## The problem
Word for word, write the records out again, but omit each picture.

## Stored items
------------------------
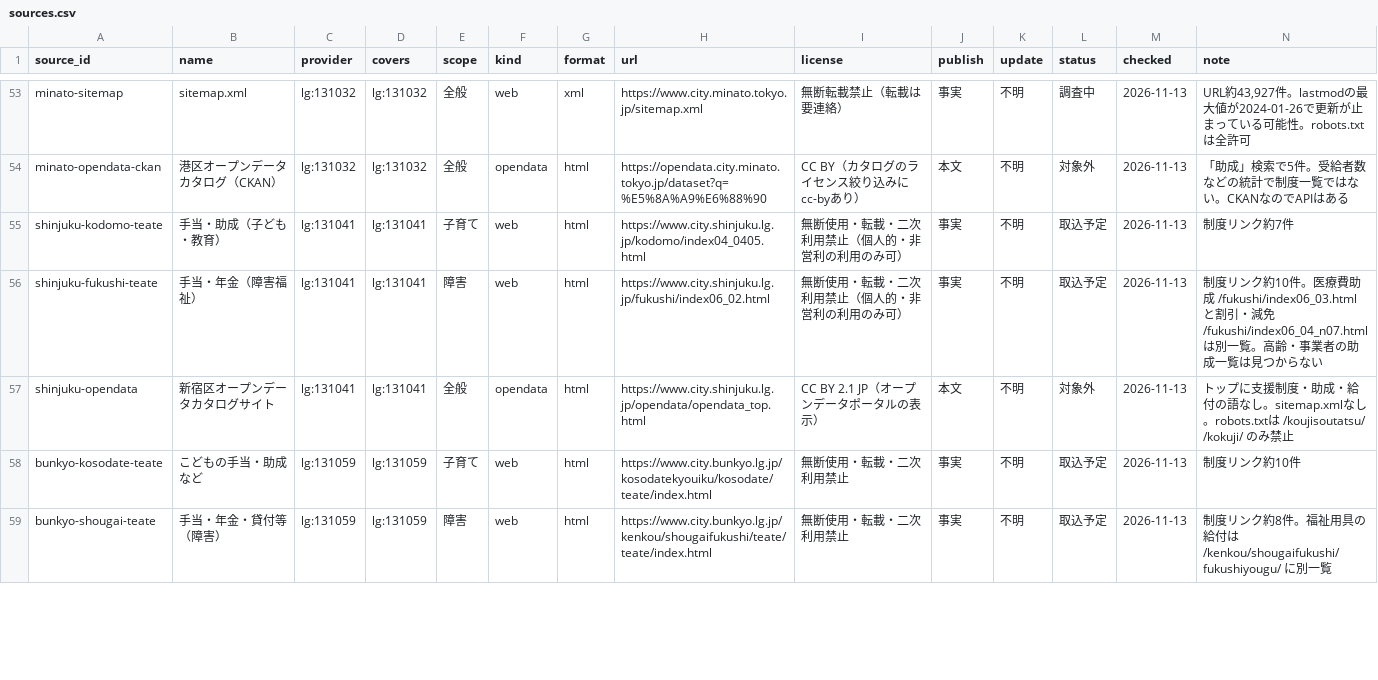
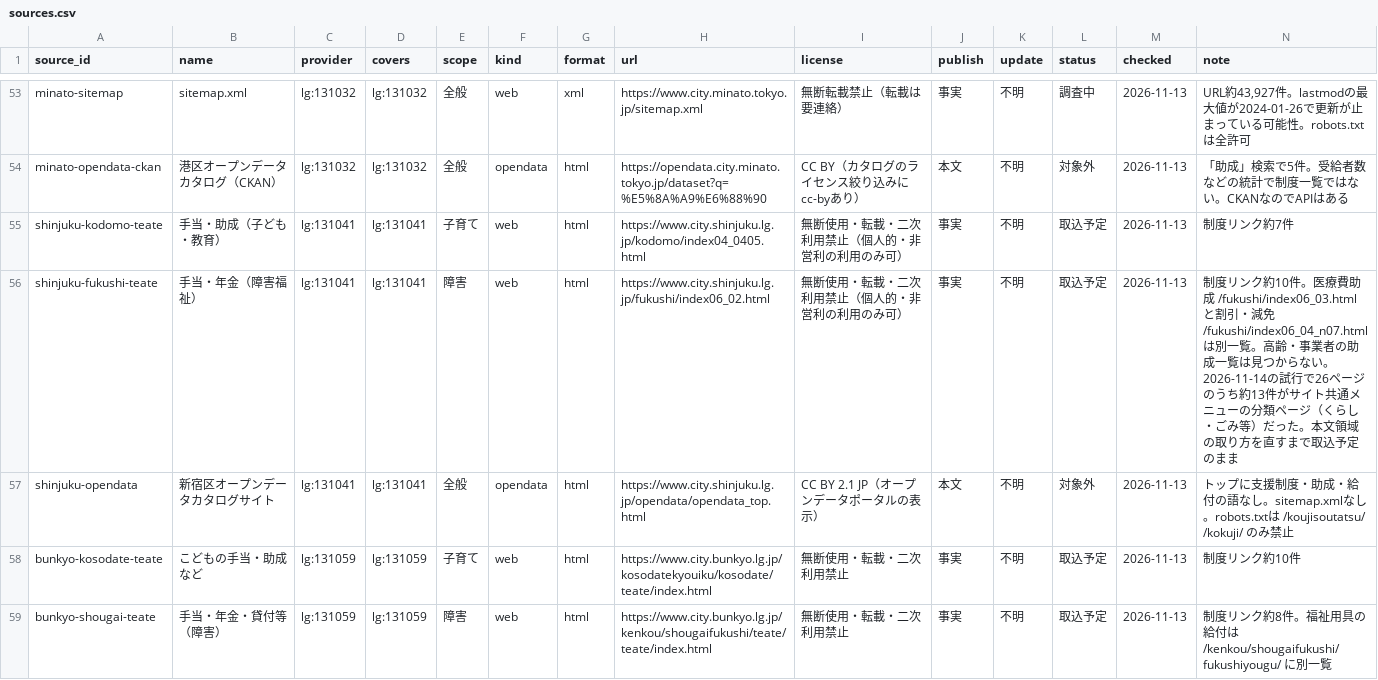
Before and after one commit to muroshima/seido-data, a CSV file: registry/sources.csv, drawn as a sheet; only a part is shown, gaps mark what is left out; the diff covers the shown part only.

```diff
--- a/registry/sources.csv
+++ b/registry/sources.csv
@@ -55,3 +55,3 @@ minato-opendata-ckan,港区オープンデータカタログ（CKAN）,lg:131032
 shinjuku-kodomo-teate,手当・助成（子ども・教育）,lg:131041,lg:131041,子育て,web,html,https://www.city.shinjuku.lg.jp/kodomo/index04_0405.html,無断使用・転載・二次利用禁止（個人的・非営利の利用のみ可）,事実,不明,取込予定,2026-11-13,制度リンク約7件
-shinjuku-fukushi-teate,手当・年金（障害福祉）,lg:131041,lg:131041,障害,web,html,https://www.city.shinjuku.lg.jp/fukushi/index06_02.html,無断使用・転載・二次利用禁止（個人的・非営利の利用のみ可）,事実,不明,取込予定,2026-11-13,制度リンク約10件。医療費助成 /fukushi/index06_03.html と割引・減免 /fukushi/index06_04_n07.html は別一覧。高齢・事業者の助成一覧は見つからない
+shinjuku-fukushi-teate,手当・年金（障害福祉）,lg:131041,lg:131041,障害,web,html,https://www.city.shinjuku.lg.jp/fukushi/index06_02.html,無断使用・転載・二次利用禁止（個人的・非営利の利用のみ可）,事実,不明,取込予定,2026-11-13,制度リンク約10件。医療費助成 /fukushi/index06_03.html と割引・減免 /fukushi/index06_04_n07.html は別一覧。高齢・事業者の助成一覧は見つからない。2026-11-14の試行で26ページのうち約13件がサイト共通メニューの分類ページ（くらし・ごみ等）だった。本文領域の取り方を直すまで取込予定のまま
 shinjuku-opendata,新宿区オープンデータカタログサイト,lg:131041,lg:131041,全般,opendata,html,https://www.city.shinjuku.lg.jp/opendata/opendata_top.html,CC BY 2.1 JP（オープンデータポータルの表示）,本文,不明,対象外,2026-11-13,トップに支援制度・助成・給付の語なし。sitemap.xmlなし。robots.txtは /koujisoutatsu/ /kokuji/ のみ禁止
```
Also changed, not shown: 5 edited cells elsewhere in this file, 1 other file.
------------------------
## Exercise answer
Before and after one commit to muroshima/seido-data, a CSV file: registry/sources.csv, drawn as a sheet; only a part is shown, gaps mark what is left out; the diff covers the shown part only.

```diff
--- a/registry/sources.csv
+++ b/registry/sources.csv
@@ -55,3 +55,3 @@ minato-opendata-ckan,港区オープンデータカタログ（CKAN）,lg:131032
 shinjuku-kodomo-teate,手当・助成（子ども・教育）,lg:131041,lg:131041,子育て,web,html,https://www.city.shinjuku.lg.jp/kodomo/index04_0405.html,無断使用・転載・二次利用禁止（個人的・非営利の利用のみ可）,事実,不明,取込予定,2026-11-13,制度リンク約7件
-shinjuku-fukushi-teate,手当・年金（障害福祉）,lg:131041,lg:131041,障害,web,html,https://www.city.shinjuku.lg.jp/fukushi/index06_02.html,無断使用・転載・二次利用禁止（個人的・非営利の利用のみ可）,事実,不明,取込予定,2026-11-13,制度リンク約10件。医療費助成 /fukushi/index06_03.html と割引・減免 /fukushi/index06_04_n07.html は別一覧。高齢・事業者の助成一覧は見つからない
+shinjuku-fukushi-teate,手当・年金（障害福祉）,lg:131041,lg:131041,障害,web,html,https://www.city.shinjuku.lg.jp/fukushi/index06_02.html,無断使用・転載・二次利用禁止（個人的・非営利の利用のみ可）,事実,不明,取込予定,2026-11-13,制度リンク約10件。医療費助成 /fukushi/index06_03.html と割引・減免 /fukushi/index06_04_n07.html は別一覧。高齢・事業者の助成一覧は見つからない。2026-11-14の試行で26ページのうち約13件がサイト共通メニューの分類ページ（くらし・ごみ等）だった。本文領域の取り方を直すまで取込予定のまま
 shinjuku-opendata,新宿区オープンデータカタログサイト,lg:131041,lg:131041,全般,opendata,html,https://www.city.shinjuku.lg.jp/opendata/opendata_top.html,CC BY 2.1 JP（オープンデータポータルの表示）,本文,不明,対象外,2026-11-13,トップに支援制度・助成・給付の語なし。sitemap.xmlなし。robots.txtは /koujisoutatsu/ /kokuji/ のみ禁止
```
Also changed, not shown: 5 edited cells elsewhere in this file, 1 other file.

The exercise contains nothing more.